Every entry below must appear again, exactly as written.

Provided records -
....

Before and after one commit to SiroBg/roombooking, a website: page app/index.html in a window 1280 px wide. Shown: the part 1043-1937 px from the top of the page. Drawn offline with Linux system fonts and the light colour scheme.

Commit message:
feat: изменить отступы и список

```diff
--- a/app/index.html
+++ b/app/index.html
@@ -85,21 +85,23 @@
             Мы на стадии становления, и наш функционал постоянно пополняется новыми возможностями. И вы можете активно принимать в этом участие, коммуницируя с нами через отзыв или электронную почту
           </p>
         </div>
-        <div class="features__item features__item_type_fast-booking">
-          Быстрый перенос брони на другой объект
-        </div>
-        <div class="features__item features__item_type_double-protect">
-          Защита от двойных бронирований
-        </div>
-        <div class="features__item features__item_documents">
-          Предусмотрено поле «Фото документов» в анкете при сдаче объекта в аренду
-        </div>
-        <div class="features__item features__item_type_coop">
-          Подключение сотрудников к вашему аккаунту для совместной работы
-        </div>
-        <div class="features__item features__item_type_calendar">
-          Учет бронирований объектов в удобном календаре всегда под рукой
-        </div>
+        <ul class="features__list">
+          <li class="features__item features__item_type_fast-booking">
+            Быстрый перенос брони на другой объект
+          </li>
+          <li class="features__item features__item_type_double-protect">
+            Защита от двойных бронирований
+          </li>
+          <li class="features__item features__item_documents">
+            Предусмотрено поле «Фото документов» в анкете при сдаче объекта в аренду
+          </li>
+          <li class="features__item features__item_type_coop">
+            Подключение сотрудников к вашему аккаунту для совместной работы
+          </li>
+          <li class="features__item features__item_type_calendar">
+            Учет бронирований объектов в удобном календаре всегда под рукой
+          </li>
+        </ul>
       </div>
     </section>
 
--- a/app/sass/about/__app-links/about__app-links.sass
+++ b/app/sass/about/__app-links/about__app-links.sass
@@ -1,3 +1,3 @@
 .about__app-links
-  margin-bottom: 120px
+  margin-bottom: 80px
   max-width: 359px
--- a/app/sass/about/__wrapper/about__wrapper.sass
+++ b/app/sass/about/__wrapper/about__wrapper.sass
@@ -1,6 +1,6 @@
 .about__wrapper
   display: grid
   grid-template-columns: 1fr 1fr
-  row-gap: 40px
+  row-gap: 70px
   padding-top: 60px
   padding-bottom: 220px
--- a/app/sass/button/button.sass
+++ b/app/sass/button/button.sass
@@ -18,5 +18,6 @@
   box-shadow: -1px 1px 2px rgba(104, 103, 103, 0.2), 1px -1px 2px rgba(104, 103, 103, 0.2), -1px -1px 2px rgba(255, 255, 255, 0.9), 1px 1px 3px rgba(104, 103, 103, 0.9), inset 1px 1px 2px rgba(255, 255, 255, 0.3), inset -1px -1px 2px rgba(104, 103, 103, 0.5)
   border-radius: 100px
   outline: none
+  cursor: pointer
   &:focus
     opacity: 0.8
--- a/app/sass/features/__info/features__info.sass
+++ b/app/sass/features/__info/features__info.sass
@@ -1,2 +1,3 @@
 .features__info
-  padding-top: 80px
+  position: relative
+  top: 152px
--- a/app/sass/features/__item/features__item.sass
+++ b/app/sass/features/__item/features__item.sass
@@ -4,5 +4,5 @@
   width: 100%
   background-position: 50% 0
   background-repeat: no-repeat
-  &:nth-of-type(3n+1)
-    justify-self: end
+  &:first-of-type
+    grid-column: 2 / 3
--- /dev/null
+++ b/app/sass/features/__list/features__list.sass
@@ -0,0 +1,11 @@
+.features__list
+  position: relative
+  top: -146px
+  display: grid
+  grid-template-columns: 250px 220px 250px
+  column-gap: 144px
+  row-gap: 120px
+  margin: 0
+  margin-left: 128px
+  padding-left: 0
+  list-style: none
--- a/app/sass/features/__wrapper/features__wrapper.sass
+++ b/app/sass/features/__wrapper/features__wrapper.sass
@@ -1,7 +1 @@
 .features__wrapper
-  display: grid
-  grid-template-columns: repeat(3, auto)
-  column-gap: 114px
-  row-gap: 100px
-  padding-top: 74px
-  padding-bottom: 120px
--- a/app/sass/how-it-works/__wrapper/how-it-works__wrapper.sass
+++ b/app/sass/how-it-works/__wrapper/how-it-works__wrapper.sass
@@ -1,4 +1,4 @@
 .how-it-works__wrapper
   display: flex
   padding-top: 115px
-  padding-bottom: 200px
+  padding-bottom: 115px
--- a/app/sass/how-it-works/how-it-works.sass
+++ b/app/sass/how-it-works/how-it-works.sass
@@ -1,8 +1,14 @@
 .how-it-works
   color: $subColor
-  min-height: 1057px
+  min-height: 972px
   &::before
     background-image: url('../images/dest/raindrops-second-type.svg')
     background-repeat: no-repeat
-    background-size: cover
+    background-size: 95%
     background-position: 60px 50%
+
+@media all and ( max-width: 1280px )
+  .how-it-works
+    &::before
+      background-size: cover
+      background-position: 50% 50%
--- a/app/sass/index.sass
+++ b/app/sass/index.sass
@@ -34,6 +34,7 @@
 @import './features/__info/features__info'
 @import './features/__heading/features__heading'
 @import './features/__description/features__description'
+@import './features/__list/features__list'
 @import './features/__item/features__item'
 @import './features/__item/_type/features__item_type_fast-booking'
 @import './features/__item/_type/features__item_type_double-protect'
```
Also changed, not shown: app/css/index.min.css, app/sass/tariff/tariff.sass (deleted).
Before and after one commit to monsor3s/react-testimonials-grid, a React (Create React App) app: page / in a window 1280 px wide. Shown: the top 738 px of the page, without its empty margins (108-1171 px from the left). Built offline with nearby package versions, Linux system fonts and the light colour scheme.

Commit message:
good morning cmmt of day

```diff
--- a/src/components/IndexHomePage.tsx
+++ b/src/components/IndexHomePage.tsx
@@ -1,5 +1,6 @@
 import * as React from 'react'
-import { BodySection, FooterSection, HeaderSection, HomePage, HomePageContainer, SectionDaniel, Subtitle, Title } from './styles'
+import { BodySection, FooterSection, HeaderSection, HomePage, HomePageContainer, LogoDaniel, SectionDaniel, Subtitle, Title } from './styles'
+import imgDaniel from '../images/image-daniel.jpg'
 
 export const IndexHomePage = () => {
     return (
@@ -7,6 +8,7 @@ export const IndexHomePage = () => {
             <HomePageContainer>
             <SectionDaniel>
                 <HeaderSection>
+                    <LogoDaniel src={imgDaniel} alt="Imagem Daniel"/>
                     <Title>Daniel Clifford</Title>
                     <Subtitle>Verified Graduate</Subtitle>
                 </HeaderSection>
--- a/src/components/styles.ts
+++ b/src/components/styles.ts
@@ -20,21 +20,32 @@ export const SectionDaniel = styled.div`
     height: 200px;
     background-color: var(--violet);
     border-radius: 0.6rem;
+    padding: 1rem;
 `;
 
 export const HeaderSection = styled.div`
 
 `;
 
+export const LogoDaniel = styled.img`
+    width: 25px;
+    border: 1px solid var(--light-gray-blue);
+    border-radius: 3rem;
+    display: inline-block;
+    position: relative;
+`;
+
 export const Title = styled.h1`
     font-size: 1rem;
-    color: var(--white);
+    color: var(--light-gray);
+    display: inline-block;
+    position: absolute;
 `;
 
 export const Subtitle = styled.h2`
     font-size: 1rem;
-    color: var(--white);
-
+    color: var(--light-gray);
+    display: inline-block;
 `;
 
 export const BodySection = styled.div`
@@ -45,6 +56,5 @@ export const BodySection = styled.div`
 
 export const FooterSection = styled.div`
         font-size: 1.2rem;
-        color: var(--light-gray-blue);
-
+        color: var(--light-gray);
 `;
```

....

Finished task -
Before and after one commit to SiroBg/roombooking, a website: page app/index.html in a window 1280 px wide. Shown: the part 1043-1937 px from the top of the page. Drawn offline with Linux system fonts and the light colour scheme.

Commit message:
feat: изменить отступы и список

```diff
--- a/app/index.html
+++ b/app/index.html
@@ -85,21 +85,23 @@
             Мы на стадии становления, и наш функционал постоянно пополняется новыми возможностями. И вы можете активно принимать в этом участие, коммуницируя с нами через отзыв или электронную почту
           </p>
         </div>
-        <div class="features__item features__item_type_fast-booking">
-          Быстрый перенос брони на другой объект
-        </div>
-        <div class="features__item features__item_type_double-protect">
-          Защита от двойных бронирований
-        </div>
-        <div class="features__item features__item_documents">
-          Предусмотрено поле «Фото документов» в анкете при сдаче объекта в аренду
-        </div>
-        <div class="features__item features__item_type_coop">
-          Подключение сотрудников к вашему аккаунту для совместной работы
-        </div>
-        <div class="features__item features__item_type_calendar">
-          Учет бронирований объектов в удобном календаре всегда под рукой
-        </div>
+        <ul class="features__list">
+          <li class="features__item features__item_type_fast-booking">
+            Быстрый перенос брони на другой объект
+          </li>
+          <li class="features__item features__item_type_double-protect">
+            Защита от двойных бронирований
+          </li>
+          <li class="features__item features__item_documents">
+            Предусмотрено поле «Фото документов» в анкете при сдаче объекта в аренду
+          </li>
+          <li class="features__item features__item_type_coop">
+            Подключение сотрудников к вашему аккаунту для совместной работы
+          </li>
+          <li class="features__item features__item_type_calendar">
+            Учет бронирований объектов в удобном календаре всегда под рукой
+          </li>
+        </ul>
       </div>
     </section>
 
--- a/app/sass/about/__app-links/about__app-links.sass
+++ b/app/sass/about/__app-links/about__app-links.sass
@@ -1,3 +1,3 @@
 .about__app-links
-  margin-bottom: 120px
+  margin-bottom: 80px
   max-width: 359px
--- a/app/sass/about/__wrapper/about__wrapper.sass
+++ b/app/sass/about/__wrapper/about__wrapper.sass
@@ -1,6 +1,6 @@
 .about__wrapper
   display: grid
   grid-template-columns: 1fr 1fr
-  row-gap: 40px
+  row-gap: 70px
   padding-top: 60px
   padding-bottom: 220px
--- a/app/sass/button/button.sass
+++ b/app/sass/button/button.sass
@@ -18,5 +18,6 @@
   box-shadow: -1px 1px 2px rgba(104, 103, 103, 0.2), 1px -1px 2px rgba(104, 103, 103, 0.2), -1px -1px 2px rgba(255, 255, 255, 0.9), 1px 1px 3px rgba(104, 103, 103, 0.9), inset 1px 1px 2px rgba(255, 255, 255, 0.3), inset -1px -1px 2px rgba(104, 103, 103, 0.5)
   border-radius: 100px
   outline: none
+  cursor: pointer
   &:focus
     opacity: 0.8
--- a/app/sass/features/__info/features__info.sass
+++ b/app/sass/features/__info/features__info.sass
@@ -1,2 +1,3 @@
 .features__info
-  padding-top: 80px
+  position: relative
+  top: 152px
--- a/app/sass/features/__item/features__item.sass
+++ b/app/sass/features/__item/features__item.sass
@@ -4,5 +4,5 @@
   width: 100%
   background-position: 50% 0
   background-repeat: no-repeat
-  &:nth-of-type(3n+1)
-    justify-self: end
+  &:first-of-type
+    grid-column: 2 / 3
--- /dev/null
+++ b/app/sass/features/__list/features__list.sass
@@ -0,0 +1,11 @@
+.features__list
+  position: relative
+  top: -146px
+  display: grid
+  grid-template-columns: 250px 220px 250px
+  column-gap: 144px
+  row-gap: 120px
+  margin: 0
+  margin-left: 128px
+  padding-left: 0
+  list-style: none
--- a/app/sass/features/__wrapper/features__wrapper.sass
+++ b/app/sass/features/__wrapper/features__wrapper.sass
@@ -1,7 +1 @@
 .features__wrapper
-  display: grid
-  grid-template-columns: repeat(3, auto)
-  column-gap: 114px
-  row-gap: 100px
-  padding-top: 74px
-  padding-bottom: 120px
--- a/app/sass/how-it-works/__wrapper/how-it-works__wrapper.sass
+++ b/app/sass/how-it-works/__wrapper/how-it-works__wrapper.sass
@@ -1,4 +1,4 @@
 .how-it-works__wrapper
   display: flex
   padding-top: 115px
-  padding-bottom: 200px
+  padding-bottom: 115px
--- a/app/sass/how-it-works/how-it-works.sass
+++ b/app/sass/how-it-works/how-it-works.sass
@@ -1,8 +1,14 @@
 .how-it-works
   color: $subColor
-  min-height: 1057px
+  min-height: 972px
   &::before
     background-image: url('../images/dest/raindrops-second-type.svg')
     background-repeat: no-repeat
-    background-size: cover
+    background-size: 95%
     background-position: 60px 50%
+
+@media all and ( max-width: 1280px )
+  .how-it-works
+    &::before
+      background-size: cover
+      background-position: 50% 50%
--- a/app/sass/index.sass
+++ b/app/sass/index.sass
@@ -34,6 +34,7 @@
 @import './features/__info/features__info'
 @import './features/__heading/features__heading'
 @import './features/__description/features__description'
+@import './features/__list/features__list'
 @import './features/__item/features__item'
 @import './features/__item/_type/features__item_type_fast-booking'
 @import './features/__item/_type/features__item_type_double-protect'
```
Also changed, not shown: app/css/index.min.css, app/sass/tariff/tariff.sass (deleted).
Before and after one commit to monsor3s/react-testimonials-grid, a React (Create React App) app: page / in a window 1280 px wide. Shown: the top 738 px of the page, without its empty margins (108-1171 px from the left). Built offline with nearby package versions, Linux system fonts and the light colour scheme.

Commit message:
good morning cmmt of day

```diff
--- a/src/components/IndexHomePage.tsx
+++ b/src/components/IndexHomePage.tsx
@@ -1,5 +1,6 @@
 import * as React from 'react'
-import { BodySection, FooterSection, HeaderSection, HomePage, HomePageContainer, SectionDaniel, Subtitle, Title } from './styles'
+import { BodySection, FooterSection, HeaderSection, HomePage, HomePageContainer, LogoDaniel, SectionDaniel, Subtitle, Title } from './styles'
+import imgDaniel from '../images/image-daniel.jpg'
 
 export const IndexHomePage = () => {
     return (
@@ -7,6 +8,7 @@ export const IndexHomePage = () => {
             <HomePageContainer>
             <SectionDaniel>
                 <HeaderSection>
+                    <LogoDaniel src={imgDaniel} alt="Imagem Daniel"/>
                     <Title>Daniel Clifford</Title>
                     <Subtitle>Verified Graduate</Subtitle>
                 </HeaderSection>
--- a/src/components/styles.ts
+++ b/src/components/styles.ts
@@ -20,21 +20,32 @@ export const SectionDaniel = styled.div`
     height: 200px;
     background-color: var(--violet);
     border-radius: 0.6rem;
+    padding: 1rem;
 `;
 
 export const HeaderSection = styled.div`
 
 `;
 
+export const LogoDaniel = styled.img`
+    width: 25px;
+    border: 1px solid var(--light-gray-blue);
+    border-radius: 3rem;
+    display: inline-block;
+    position: relative;
+`;
+
 export const Title = styled.h1`
     font-size: 1rem;
-    color: var(--white);
+    color: var(--light-gray);
+    display: inline-block;
+    position: absolute;
 `;
 
 export const Subtitle = styled.h2`
     font-size: 1rem;
-    color: var(--white);
-
+    color: var(--light-gray);
+    display: inline-block;
 `;
 
 export const BodySection = styled.div`
@@ -45,6 +56,5 @@ export const BodySection = styled.div`
 
 export const FooterSection = styled.div`
         font-size: 1.2rem;
-        color: var(--light-gray-blue);
-
+        color: var(--light-gray);
 `;
```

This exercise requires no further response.